━━━━━ MATERIAL SUPPLIED ━━━━━

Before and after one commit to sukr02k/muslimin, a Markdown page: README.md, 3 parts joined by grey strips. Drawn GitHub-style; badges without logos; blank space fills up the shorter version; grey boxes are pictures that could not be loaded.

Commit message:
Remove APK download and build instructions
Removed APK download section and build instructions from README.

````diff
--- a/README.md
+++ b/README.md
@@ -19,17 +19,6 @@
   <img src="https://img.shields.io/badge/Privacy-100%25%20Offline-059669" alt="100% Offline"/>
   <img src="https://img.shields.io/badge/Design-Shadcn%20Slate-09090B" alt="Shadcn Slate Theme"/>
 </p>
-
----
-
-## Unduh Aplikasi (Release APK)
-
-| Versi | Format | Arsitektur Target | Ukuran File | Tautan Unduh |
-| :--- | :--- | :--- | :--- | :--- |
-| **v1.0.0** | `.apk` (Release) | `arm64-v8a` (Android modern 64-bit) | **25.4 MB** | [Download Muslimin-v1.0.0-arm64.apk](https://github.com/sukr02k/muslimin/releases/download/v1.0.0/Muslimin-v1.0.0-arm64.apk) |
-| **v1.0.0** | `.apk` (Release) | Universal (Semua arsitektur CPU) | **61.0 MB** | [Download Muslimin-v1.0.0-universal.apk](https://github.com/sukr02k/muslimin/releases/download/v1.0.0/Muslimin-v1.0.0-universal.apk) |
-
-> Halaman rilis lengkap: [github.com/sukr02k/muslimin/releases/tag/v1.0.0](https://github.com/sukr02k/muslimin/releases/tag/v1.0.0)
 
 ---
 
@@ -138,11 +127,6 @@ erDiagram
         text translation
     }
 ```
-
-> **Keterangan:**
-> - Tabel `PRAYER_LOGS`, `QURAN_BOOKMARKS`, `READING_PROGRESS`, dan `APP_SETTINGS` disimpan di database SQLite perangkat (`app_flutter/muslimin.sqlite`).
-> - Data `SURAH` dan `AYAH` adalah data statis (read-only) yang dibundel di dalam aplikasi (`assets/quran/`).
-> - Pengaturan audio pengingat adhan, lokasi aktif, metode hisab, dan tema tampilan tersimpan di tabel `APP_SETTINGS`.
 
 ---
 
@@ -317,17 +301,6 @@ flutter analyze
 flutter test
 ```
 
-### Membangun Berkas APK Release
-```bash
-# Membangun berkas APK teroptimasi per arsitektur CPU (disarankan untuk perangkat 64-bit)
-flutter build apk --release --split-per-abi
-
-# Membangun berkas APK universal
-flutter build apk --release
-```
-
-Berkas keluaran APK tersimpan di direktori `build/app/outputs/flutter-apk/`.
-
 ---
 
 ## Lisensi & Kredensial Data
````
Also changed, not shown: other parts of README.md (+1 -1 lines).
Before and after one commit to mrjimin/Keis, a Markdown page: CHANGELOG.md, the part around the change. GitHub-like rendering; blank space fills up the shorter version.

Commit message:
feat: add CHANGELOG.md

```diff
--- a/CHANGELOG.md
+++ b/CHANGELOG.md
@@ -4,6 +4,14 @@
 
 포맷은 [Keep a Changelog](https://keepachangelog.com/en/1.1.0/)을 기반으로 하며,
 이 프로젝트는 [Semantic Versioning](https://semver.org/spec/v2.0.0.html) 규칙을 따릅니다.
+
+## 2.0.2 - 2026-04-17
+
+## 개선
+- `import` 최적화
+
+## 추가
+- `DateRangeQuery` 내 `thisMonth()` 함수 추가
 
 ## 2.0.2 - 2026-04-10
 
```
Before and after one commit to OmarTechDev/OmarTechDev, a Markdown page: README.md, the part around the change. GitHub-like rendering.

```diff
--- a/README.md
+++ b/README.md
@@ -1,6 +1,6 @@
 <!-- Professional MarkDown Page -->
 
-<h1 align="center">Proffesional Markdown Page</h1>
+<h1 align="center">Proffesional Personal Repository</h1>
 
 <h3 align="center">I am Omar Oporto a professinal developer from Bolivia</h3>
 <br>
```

━━━━━

EXERCISE PROMPT: Print all the entries above. Keep each one exact.

EXERCISE RESPONSE:
Before and after one commit to sukr02k/muslimin, a Markdown page: README.md, 3 parts joined by grey strips. Drawn GitHub-style; badges without logos; blank space fills up the shorter version; grey boxes are pictures that could not be loaded.

Commit message:
Remove APK download and build instructions
Removed APK download section and build instructions from README.

````diff
--- a/README.md
+++ b/README.md
@@ -19,17 +19,6 @@
   <img src="https://img.shields.io/badge/Privacy-100%25%20Offline-059669" alt="100% Offline"/>
   <img src="https://img.shields.io/badge/Design-Shadcn%20Slate-09090B" alt="Shadcn Slate Theme"/>
 </p>
-
----
-
-## Unduh Aplikasi (Release APK)
-
-| Versi | Format | Arsitektur Target | Ukuran File | Tautan Unduh |
-| :--- | :--- | :--- | :--- | :--- |
-| **v1.0.0** | `.apk` (Release) | `arm64-v8a` (Android modern 64-bit) | **25.4 MB** | [Download Muslimin-v1.0.0-arm64.apk](https://github.com/sukr02k/muslimin/releases/download/v1.0.0/Muslimin-v1.0.0-arm64.apk) |
-| **v1.0.0** | `.apk` (Release) | Universal (Semua arsitektur CPU) | **61.0 MB** | [Download Muslimin-v1.0.0-universal.apk](https://github.com/sukr02k/muslimin/releases/download/v1.0.0/Muslimin-v1.0.0-universal.apk) |
-
-> Halaman rilis lengkap: [github.com/sukr02k/muslimin/releases/tag/v1.0.0](https://github.com/sukr02k/muslimin/releases/tag/v1.0.0)
 
 ---
 
@@ -138,11 +127,6 @@ erDiagram
         text translation
     }
 ```
-
-> **Keterangan:**
-> - Tabel `PRAYER_LOGS`, `QURAN_BOOKMARKS`, `READING_PROGRESS`, dan `APP_SETTINGS` disimpan di database SQLite perangkat (`app_flutter/muslimin.sqlite`).
-> - Data `SURAH` dan `AYAH` adalah data statis (read-only) yang dibundel di dalam aplikasi (`assets/quran/`).
-> - Pengaturan audio pengingat adhan, lokasi aktif, metode hisab, dan tema tampilan tersimpan di tabel `APP_SETTINGS`.
 
 ---
 
@@ -317,17 +301,6 @@ flutter analyze
 flutter test
 ```
 
-### Membangun Berkas APK Release
-```bash
-# Membangun berkas APK teroptimasi per arsitektur CPU (disarankan untuk perangkat 64-bit)
-flutter build apk --release --split-per-abi
-
-# Membangun berkas APK universal
-flutter build apk --release
-```
-
-Berkas keluaran APK tersimpan di direktori `build/app/outputs/flutter-apk/`.
-
 ---
 
 ## Lisensi & Kredensial Data
````
Also changed, not shown: other parts of README.md (+1 -1 lines).
Before and after one commit to mrjimin/Keis, a Markdown page: CHANGELOG.md, the part around the change. GitHub-like rendering; blank space fills up the shorter version.

Commit message:
feat: add CHANGELOG.md

```diff
--- a/CHANGELOG.md
+++ b/CHANGELOG.md
@@ -4,6 +4,14 @@
 
 포맷은 [Keep a Changelog](https://keepachangelog.com/en/1.1.0/)을 기반으로 하며,
 이 프로젝트는 [Semantic Versioning](https://semver.org/spec/v2.0.0.html) 규칙을 따릅니다.
+
+## 2.0.2 - 2026-04-17
+
+## 개선
+- `import` 최적화
+
+## 추가
+- `DateRangeQuery` 내 `thisMonth()` 함수 추가
 
 ## 2.0.2 - 2026-04-10
 
```
Before and after one commit to OmarTechDev/OmarTechDev, a Markdown page: README.md, the part around the change. GitHub-like rendering.

```diff
--- a/README.md
+++ b/README.md
@@ -1,6 +1,6 @@
 <!-- Professional MarkDown Page -->
 
-<h1 align="center">Proffesional Markdown Page</h1>
+<h1 align="center">Proffesional Personal Repository</h1>
 
 <h3 align="center">I am Omar Oporto a professinal developer from Bolivia</h3>
 <br>
```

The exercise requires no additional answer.